The Bureau's Minneapolis office released a two-sentence statement on its website asking for information about anyone who has plans to travel to a foreign country for armed combat or has been recruited to do so.

MPR News says the Voice of America news service broadcast an interview with a Minneapolis woman who said her 20-year-old brother left for Syria last week and the family notified the FBI.

The spokesman for Minneapolis' FBI office tells MPR it's not clear how many people may have left Minnesota to fight in Syria and investigators are working on questions such as: "Do we have a person or persons who have traveled to Syria?...Are there others who may plan to travel to Syria to engage in the fighting?"

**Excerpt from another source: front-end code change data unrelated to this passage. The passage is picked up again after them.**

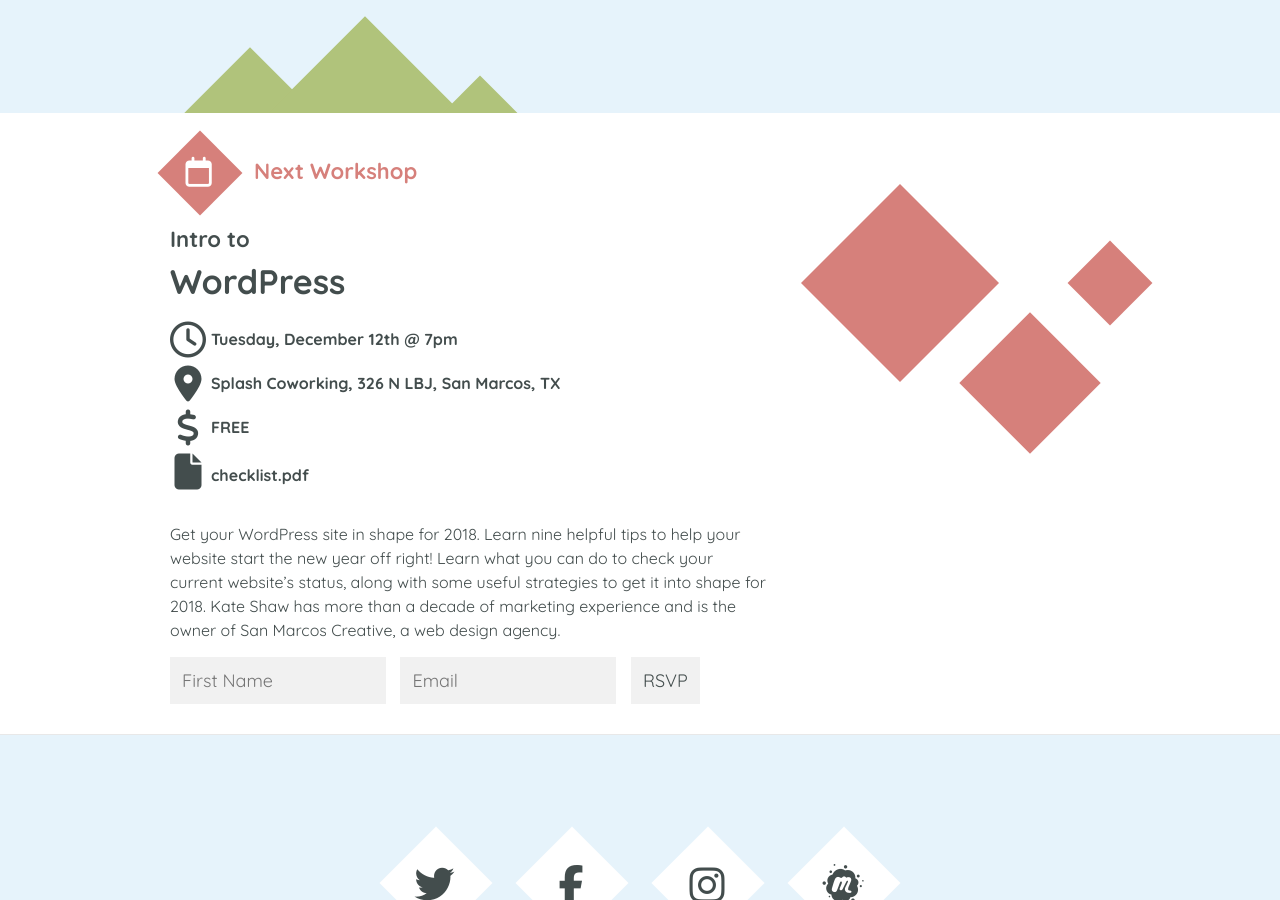
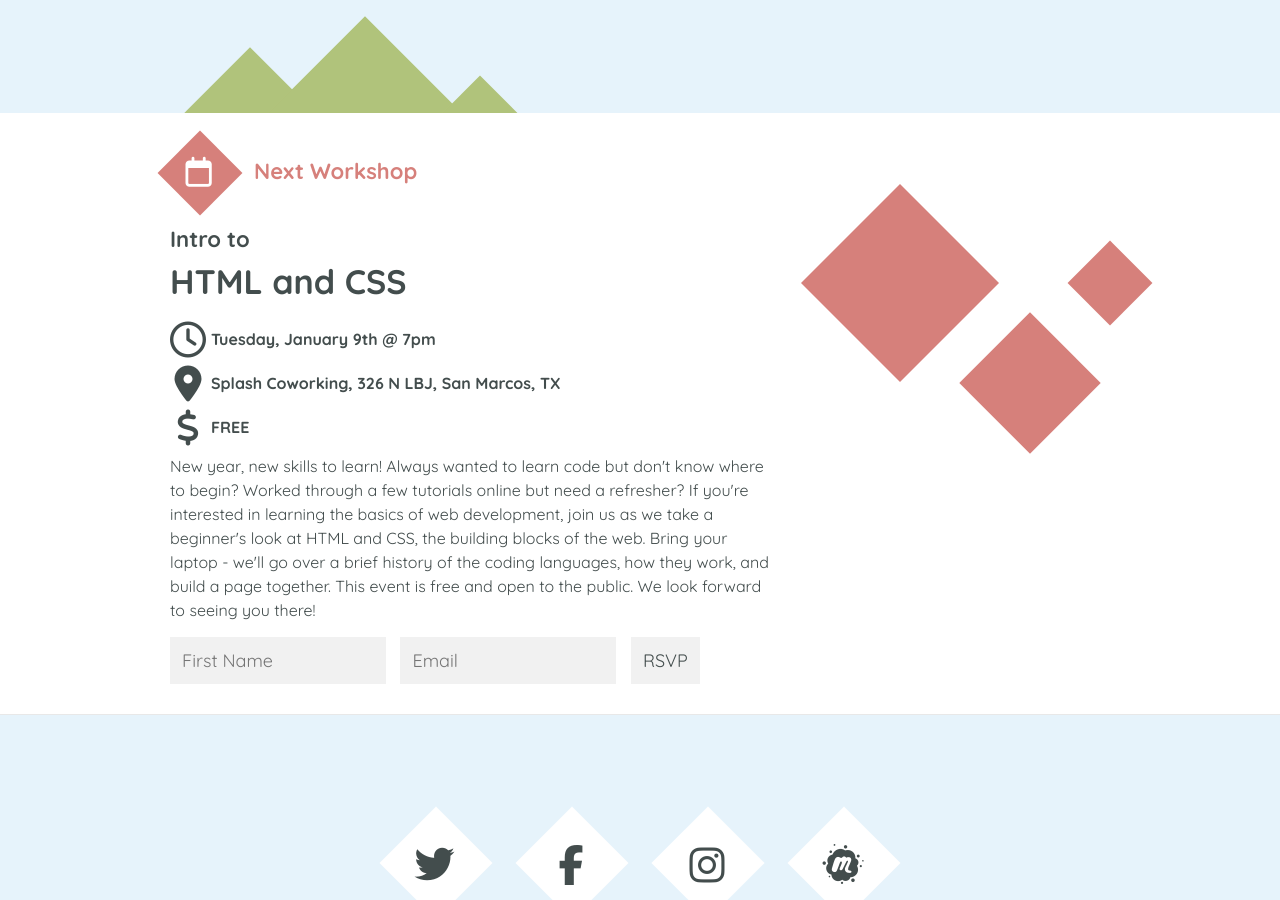
Before and after one commit to CommunityCodes/communitycodes.github.io, a Jekyll site: the page built from index.html, in a window 1280 px wide and 900 px high, scrolled down 519 px. Built offline with Jekyll 4.4.1, drawn with Linux system fonts in a browser that asks for light colours; nearby versions of some CDN libraries.

Commit message:
January Event Update

```diff
--- a/index.html
+++ b/index.html
@@ -16,12 +16,18 @@
             <h2>Next Workshop</h2>
           </div>
           <h4>Intro to</h4>
-          <h3>WordPress</h3>
-          <div class="date"><i class="fa fa-clock-o" aria-hidden="true"></i><p>Tuesday, December 12th @ 7pm</p></div>
+          <h3>HTML and CSS</h3>
+          <div class="date"><i class="fa fa-clock-o" aria-hidden="true"></i><p>Tuesday, January 9th @ 7pm</p></div>
           <div class="location"><i class="fa fa-map-marker" aria-hidden="true"></i><a href="https://www.google.com/maps/place/326+N+LBJ+Dr,+San+Marcos,+TX+78666/@29.8850376,-97.9423467,17z/data=!3m1!4b1!4m5!3m4!1s0x865ca867d4c4874b:0x7b74876041a728fa!8m2!3d29.8850376!4d-97.940158" target="_blank"><p>Splash Coworking<span>,</span> 326 N LBJ, San Marcos, TX</p></a></div>
           <div class="free"><i class="fa fa-dollar" aria-hidden="true"></i><p>FREE</p></div>
-          <div class="file"><i class="fa fa-file" aria-hidden="true"></i><a href="/checklist.pdf"><p>checklist.pdf</p></a></div>
-          <p class="description">Get your WordPress site in shape for 2018. Learn nine helpful tips to help your website start the new year off right! Learn what you can do to check your current website’s status, along with some useful strategies to get it into shape for 2018. <a href="https://www.linkedin.com/in/kateshaw" target="_blank">Kate Shaw</a> has more than a decade of marketing experience and is the owner of San Marcos Creative, a web design agency.</p>
+          <!--<div class="file"><i class="fa fa-file" aria-hidden="true"></i><a href="/checklist.pdf"><p>checklist.pdf</p></a></div>-->
+          <p class="description">
+
+            New year, new skills to learn! Always wanted to learn code but don't know where to begin? Worked through a few tutorials online but need a refresher? If you're interested in learning the basics of web development, join us as we take a beginner's look at HTML and CSS, the building blocks of the web.
+
+            Bring your laptop - we'll go over a brief history of the coding languages, how they work, and build a page together. This event is free and open to the public. We look forward to seeing you there!
+
+          </p>
         </div>
 
         <div class="rsvp">
```
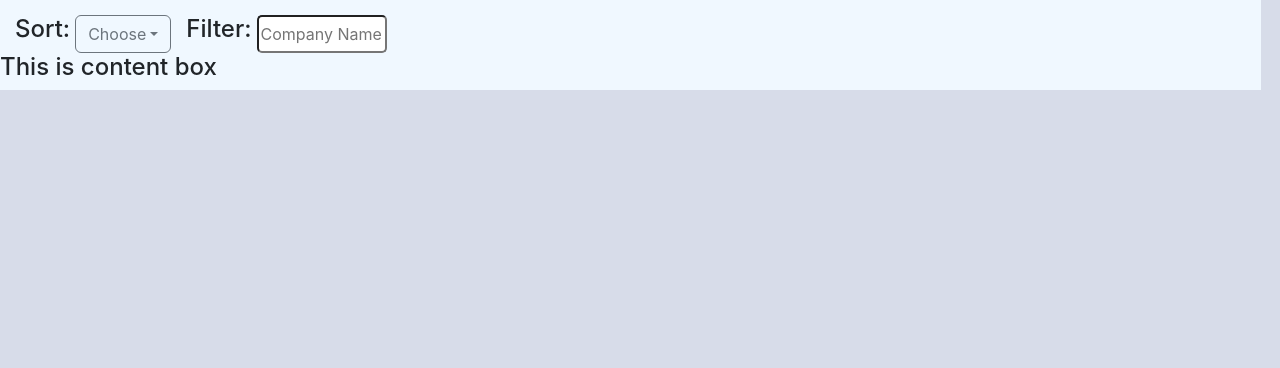
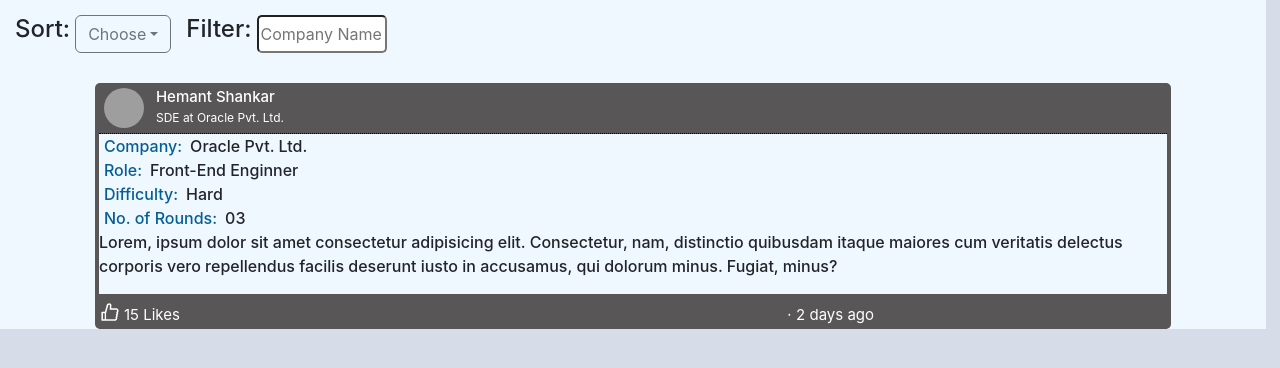
Before and after one commit to HemantShankar/Insights, a React (Create React App) app: page / in a window 1280 px wide. Shown: the top 368 px of the page. Built offline with nearby package versions, Linux system fonts and the light colour scheme; grey boxes are pictures that could not be loaded.

Commit message:
Worked on the content part

```diff
--- a/src/MyComponents/Home.css
+++ b/src/MyComponents/Home.css
@@ -1,5 +1,5 @@
 .Home-page{
-    width: 98.5vw;
+    width: 98.9vw;
     height: auto;
     display: flex;
     flex-direction: row;
@@ -109,6 +109,98 @@
     border-radius: 5px;
 }
 
+.content-box{
+    display: flex;
+    flex-direction: column;
+    margin-left: 12.5%;
+    margin-top: 30px;
+    width: 75%;
+    border-left: 4px solid rgba(88, 86, 86, 0.995);
+    border-right: 4px solid rgba(88, 86, 86, 0.995);
+    border-radius: 5px;
+}
+
+.upper-part{
+    display: flex;
+    flex-direction: row;
+    border-bottom: 1px dotted black;
+    background-color: rgba(88, 86, 86, 0.995);
+    color: white;
+}
+
+.content-picture{
+    width: 40px;
+    height: 40px;
+    border-radius: 50px;
+    margin: 5px 5px 5px 5px;
+}
+
+.name{
+    margin-top: 3px;
+    margin-left: 7px;
+    display: flex;
+    flex-direction: column;
+}
+
+.name-up{
+    font-size: 15px;
+    font-weight: 500;
+}
+
+.name-down{
+    font-size: 12px;
+}
+
+.middle-part{
+    /* border-bottom: 1px dotted black; */
+    display: flex;
+    flex-direction: column;
+}
+
+.hor-content{
+    display: flex;
+    flex-direction: row;
+    font-weight: 500;
+}
+
+.attribute-name{
+    display: flex;
+    flex-direction: row;
+    width: 50%;
+}
+
+.attribute-name-tag{
+    margin-right: 8px ;
+    margin-left: 5px;
+    color: rgb(4, 94, 150);
+}
+
+.lower-part{
+    background-color: rgba(88, 86, 86, 0.995);
+    display: flex;
+    flex-direction: row;
+}
+
+.like{
+    font-size: 22px;
+    margin-bottom: 2px;
+    color: white;
+}
+
+.like-count{
+    font-size: 15px;
+    color: white;
+    margin-top: 10px;
+    margin-left: 3px;
+}
+
+.days{
+    width: 82%;
+    text-align: end;
+    margin-top: 10px;
+    color: white;
+    font-size: 15px;
+}
 /* ----------------------------------------------------------------------------------------------------- */
 
 .sec-head{
@@ -231,6 +323,23 @@
     .filter-input{
         margin-left: 5px;
     }
+
+    .hor-content{
+        flex-direction: column;
+    }
+
+    .attribute-name{
+        width: 100%;
+    }
+
+    .days{
+        width: 65%;
+    }
+
+    .content-box{
+        width: 85%;
+        margin-left: 7.5%;
+    }
 }
 
 @media (max-width:375px) {
--- a/src/MyComponents/Home.jsx
+++ b/src/MyComponents/Home.jsx
@@ -6,6 +6,7 @@
 import { BiBookAdd } from "react-icons/bi"
 import { AiOutlineInfoCircle } from "react-icons/ai"
 import { BiLogOut } from "react-icons/bi"
+import { AiOutlineLike } from "react-icons/ai"
 import Bg_image1 from "./assests/google-logo.jpg"
 import Bg_image2 from "./assests/warner-music.png"
 import Bg_image3 from "./assests/Fb.jpg"
@@ -102,12 +103,76 @@
 
                     <div className="filter">
                         <h4 className="fliter-head">Filter:</h4>
-                        <input className='filter-input' type="text" placeholder='Company Name'/>
+                        <input className='filter-input' type="text" placeholder='Company Name' />
                     </div>
                 </div>
 
                 <div className="content-box">
-                    <h4>This is content box</h4>
+                    <div className="upper-part">
+                        <img className='content-picture' src={Bg_image1} alt="Your Picture" />
+                        <div className="name">
+                            <div className="name-up">
+                                Hemant Shankar
+                            </div>
+                            <div className="name-down">
+                                SDE at Oracle Pvt. Ltd.
+                            </div>
+                        </div>
+                    </div>
+                    <div className="middle-part">
+                        <div className="hor-content">
+                            <div className="attribute-name">
+                                <div className="attribute-name-tag">
+                                    Company:
+                                </div>
+                                <div className="attribute-name-answer">
+                                    Oracle Pvt. Ltd.
+                                </div>
+                            </div>
+                            <div className="attribute-name">
+                                <div className="attribute-name-tag">
+                                    Role:
+                                </div>
+                                <div className="attribute-name-answer">
+                                    Front-End Enginner
+                                </div>
+                            </div>
+                        </div>
+
+                        <div className="hor-content">
+                            <div className="attribute-name">
+                                <div className="attribute-name-tag">
+                                    Difficulty:
+                                </div>
+                                <div className="attribute-name-answer">
+                                    Hard
+                                </div>
+                            </div>
+                            <div className="attribute-name">
+                                <div className="attribute-name-tag">
+                                    No. of Rounds:
+                                </div>
+                                <div className="attribute-name-answer">
+                                    03
+                                </div>
+                            </div>
+                        </div>
+
+                        <div className="hor-content">
+                            <p>Lorem, ipsum dolor sit amet consectetur adipisicing elit. Consectetur, nam, distinctio quibusdam itaque maiores cum veritatis delectus corporis vero repellendus facilis deserunt iusto in accusamus, qui dolorum minus. Fugiat, minus?</p>
+                        </div>
+                    </div>
+                    <div className="lower-part">
+                        <div className="like">
+                            <AiOutlineLike />
+                        </div>
+                        <div className="like-count">
+                            15 Likes
+                        </div>
+                        <div className="days">
+                            &#8901; 2 days ago
+                        </div>
+                    </div>
                 </div>
             </div>
 
```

FOX 9 reports a leader in Minnesota's Somali community, whom it did not identify, told the station a dozen men have left.

The FBI has said that Somali-Americans living in Minnesota were targets of a large recruiting effort by the Somali terrorist group al-Shabab beginning in 2007.

Community activist Abdi Bihi tells the Associated Press Minneapolis' Somali community is vulnerable to such recruiting because many young people lack jobs and feel like outsiders.

Mohamed Farah, who leads a Somali-American group that works to counteract radicalism, tells the AP accounts of young men leaving Minnesota for Syria are reminiscent of what happened in the community in 2008.

"I think this is a second round, but now it's to Syria, and it really shows we have a lot of work ahead of us," Farah said.

Law enforcement officials said a recruiting video released by al-Shabab last month appeared to be aimed at Minnesotans. It called on viewers to join the group and featured an image of an airline ticket from Minneapolis to Mogadishu.

When it comes to tracking the movements of foreign fighters, one U.S. counterterrorism official tells the Washington Post Syria is "a bit of a black hole. We don't have a lot of collection there."

In May a suicide bomber from Florida became the first American confirmed to be fighting in Syria's civil war.

This embed is invalid

Next Up